People dressed in period costumes take part in the “Fetes Galantes” fancy dress evening at the “galerie des glaces” in the Chateau de Versailles on May 27, 2019.

I first started making historically-inspired clothing in university, mostly as costuming for various live-action roleplaying games (if you’re pretending to be a 500-year-old vampire, part of the fun is dressing the part!). That tapered off over the years, largely due to a lack of opportunities to wear most of these creations. Victorian ballgowns may be stunning, but they’re a bit much for a trip to the grocery store. Instead I turned my sewing time towards Japanese lolita fashion, which draws heavily from Rococo and Victorian styles but in a more wearable, modern manner.

Attending a large-scale historical costuming event has been a bucket list item for me for many years, both for the excuse to make a truly elaborate gown and the opportunity to step back in time for just a moment. The annual Fête Galantes event at Versailles was of particular interest, since it focuses on recreating many aspects of 18th court life, from private opera concerts and formalized dances to parlour games and period music. It’s one of the few times each year that wearing historical garb to the palace is permitted; the evening begins at 7 pm and ends at midnight with period-authentic fireworks. Several of my friends, including Aimee and Jo (OctaveKitten), attended last year and had nothing but praise for the event.

I was still hesitant when my friend Queenie, who recently moved back to Paris, proposed a group outing to the 2020 event, however. Attending is not an inexpensive proposition, between the clothes, the ticket and the travel from North America to Europe. Was it really worthwhile for a single night of fantasy? For all the historical aspects, any modern recreation event is still a work of illusion: the pomp and prettiness without all the ugly underpinnings of that era’s reality.

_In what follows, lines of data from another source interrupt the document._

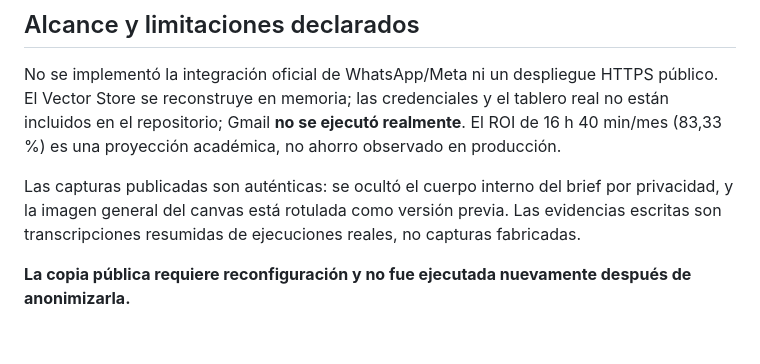
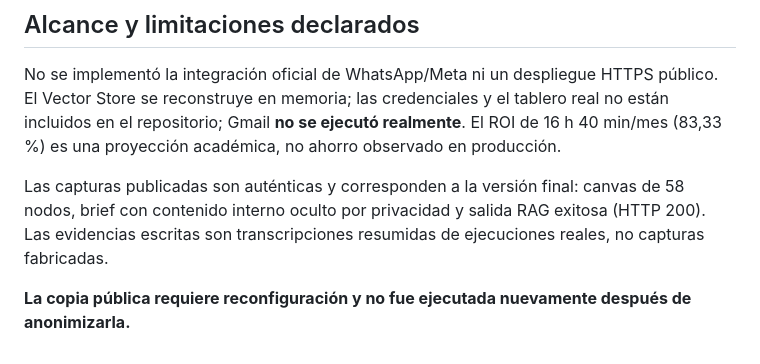
Before and after one commit to SantiagoM96/proyecto-final-ai-automation-ferrer, a Markdown page: ENTREGA.md, the part around the change. GitHub-like rendering.

```diff
--- a/ENTREGA.md
+++ b/ENTREGA.md
@@ -33,6 +33,6 @@ La **prueba 6** de RAG se revalidó en el workflow final y devolvió HTTP 200, `
 
 No se implementó la integración oficial de WhatsApp/Meta ni un despliegue HTTPS público. El Vector Store se reconstruye en memoria; las credenciales y el tablero real no están incluidos en el repositorio; Gmail **no se ejecutó realmente**. El ROI de 16 h 40 min/mes (83,33 %) es una proyección académica, no ahorro observado en producción.
 
-Las capturas publicadas son auténticas: se ocultó el cuerpo interno del brief por privacidad, y la imagen general del canvas está rotulada como versión previa. Las evidencias escritas son transcripciones resumidas de ejecuciones reales, no capturas fabricadas.
+Las capturas publicadas son auténticas y corresponden a la versión final: canvas de 58 nodos, brief con contenido interno oculto por privacidad y salida RAG exitosa (HTTP 200). Las evidencias escritas son transcripciones resumidas de ejecuciones reales, no capturas fabricadas.
 
 **La copia pública requiere reconfiguración y no fue ejecutada nuevamente después de anonimizarla.**
```
Also changed, not shown: README.md (+1 -1 lines), capturas/LEER.md (+14 -14 lines), capturas/canvas-version-previa.jpg (deleted), capturas/previsualizacion-brief-anonimizada.jpg, capturas/prueba-6-rag.jpg, capturas/workflow-definitivo-58-nodos.jpg (added).
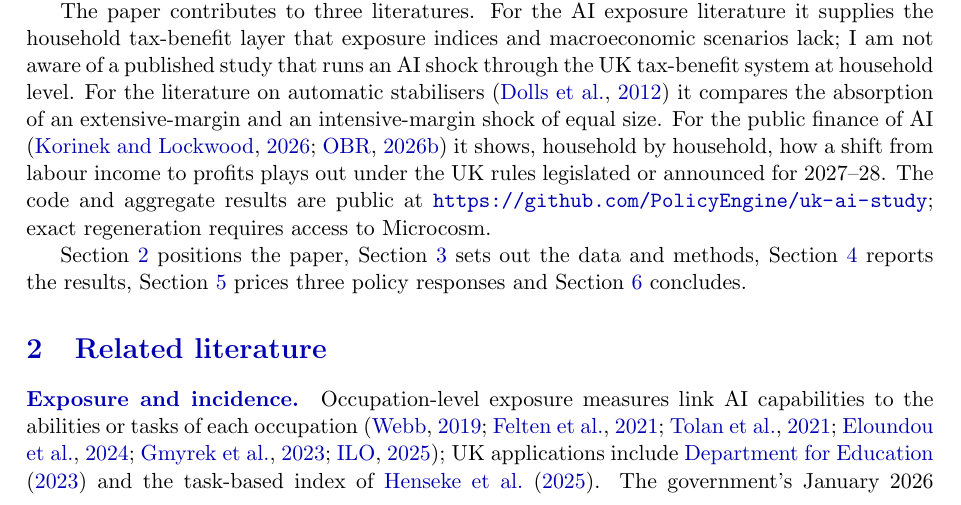
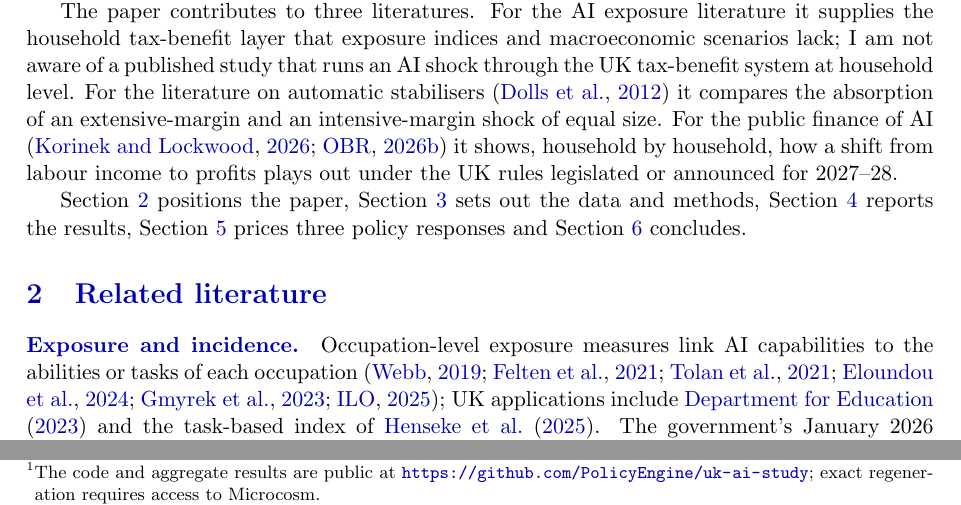
Before and after one commit to PolicyEngine/uk-ai-study, a LaTeX paper (paper/main.tex, which reads paper/sections/intro.tex): part of page 3 of 39 before the commit and two parts of pages 3 and 7 of 39 after it, the two joined at a grey line, cut so that both start at the same text. Compiled offline with pdfLaTeX.

Commit message:
Move the repository link from the introduction to a data-section footnote
Co-Authored-By: Claude Opus 5.5 <noreply@anthropic.com>

```diff
--- a/paper/sections/intro.tex
+++ b/paper/sections/intro.tex
@@ -12,6 +12,6 @@ I run an AI labour-market shock through the UK tax-benefit system at household l
 
 The exposure-proportional central case is one cell of this design. It costs \pounds\genCentralMcCostMeanBn~billion a year as the net of a \pounds\genChannelMcDispCostAbsBn~billion displacement cost and extra receipts from the survivor-wage and capital channels, so its sign reverses with a survivor-wage effect of \genBeWagePct~per cent, a capital-income uplift of about \genBeCapInterpUpliftPct~per cent or out-of-work spells of about \genBeDurMonths~months. An explicit account of where the displaced wage bill goes, with corporation tax and an assumption about the UK-household ownership of profits, gives, with half of post-tax profit paid out, results from a net gain of \pounds\genFaClosedPhiOneShareOneAbsBn~billion, when all of the net fall in labour income becomes profit owned by UK households, to a cost of \pounds\genFaClosedPhiHalfShareHalfAbsBn~billion, when half of it does and UK households own half (Table~\ref{tab:closure}). The technological-displacement scenario of the Office for Budget Responsibility (OBR), in which equilibrium unemployment rises from \genObrUnempBasePct~to \genObrUnempScenPct~per cent, adds an average of \pounds\genObrBorrowingBn~billion a year to borrowing \citep{obr2026}; displacing employees on the same head-count scale, with flat earnings and no capital gain, costs \pounds\genObrCostMeanBn~billion in the simulation year. The totals are close but their composition differs: the simulation loses \pounds\genObrReceiptsBn~billion of receipts against the OBR's \pounds\genObrReceiptsLostBn~billion and adds \pounds\genObrWelfareBn~billion of welfare spending against \pounds\genObrWelfareAddedBn~billion.
 
-The paper contributes to three literatures. For the AI exposure literature it supplies the household tax-benefit layer that exposure indices and macroeconomic scenarios lack; I am not aware of a published study that runs an AI shock through the UK tax-benefit system at household level. For the literature on automatic stabilisers \citep{dolls2012} it compares the absorption of an extensive-margin and an intensive-margin shock of equal size. For the public finance of AI \citep{korinek2026, obr2026frs} it shows, household by household, how a shift from labour income to profits plays out under the UK rules legislated or announced for \genSimTaxYear{}. The code and aggregate results are public at \url{https://github.com/PolicyEngine/uk-ai-study}; exact regeneration requires access to Microcosm.
+The paper contributes to three literatures. For the AI exposure literature it supplies the household tax-benefit layer that exposure indices and macroeconomic scenarios lack; I am not aware of a published study that runs an AI shock through the UK tax-benefit system at household level. For the literature on automatic stabilisers \citep{dolls2012} it compares the absorption of an extensive-margin and an intensive-margin shock of equal size. For the public finance of AI \citep{korinek2026, obr2026frs} it shows, household by household, how a shift from labour income to profits plays out under the UK rules legislated or announced for \genSimTaxYear{}.
 
 Section~\ref{sec:literature} positions the paper, Section~\ref{sec:methodology} sets out the data and methods, Section~\ref{sec:results} reports the results, Section~\ref{sec:policy} prices three policy responses and Section~\ref{sec:discussion} concludes.
```
Also changed, not shown: paper/sections/methodology.tex (+1 -1 lines), paper/main.pdf.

(on a tangential note, this is why the Ragged Victorians are one of my favorite historical recreation groups, with their focus on lower-class life in 1850s England.)

All that said, the chance to indulge in a night of reverie with a few dear friends, and build the ballgown of my dreams was too great a temptation. Our tickets are bought, our Versailles hotel booked, and our outfit foundations are being laid (literally – 18th century dress has complex underpinnings which we’ve already started either buying or making!).

I’ll be doing my best to document my outfit-in-progress on this site, using the tag “fetes-galantes“. My goal is to have the necessaries like the hoop skirt, stays (an 18thC version of a corset) and chemise done by the end of January, giving me 4-5 months to slowly complete my gown and design a suitable hairstyle to match (the event itself takes place on June 1st). It’s been a while since I tackled such a large and complicated sewing project, so please wish me bonne chance!

Dancers bow in the Hall of Mirrors at Versailles during Fetes Galantes 2017.
Dancers bow in the Hall of Mirrors at Versailles during Fetes Galantes 2017.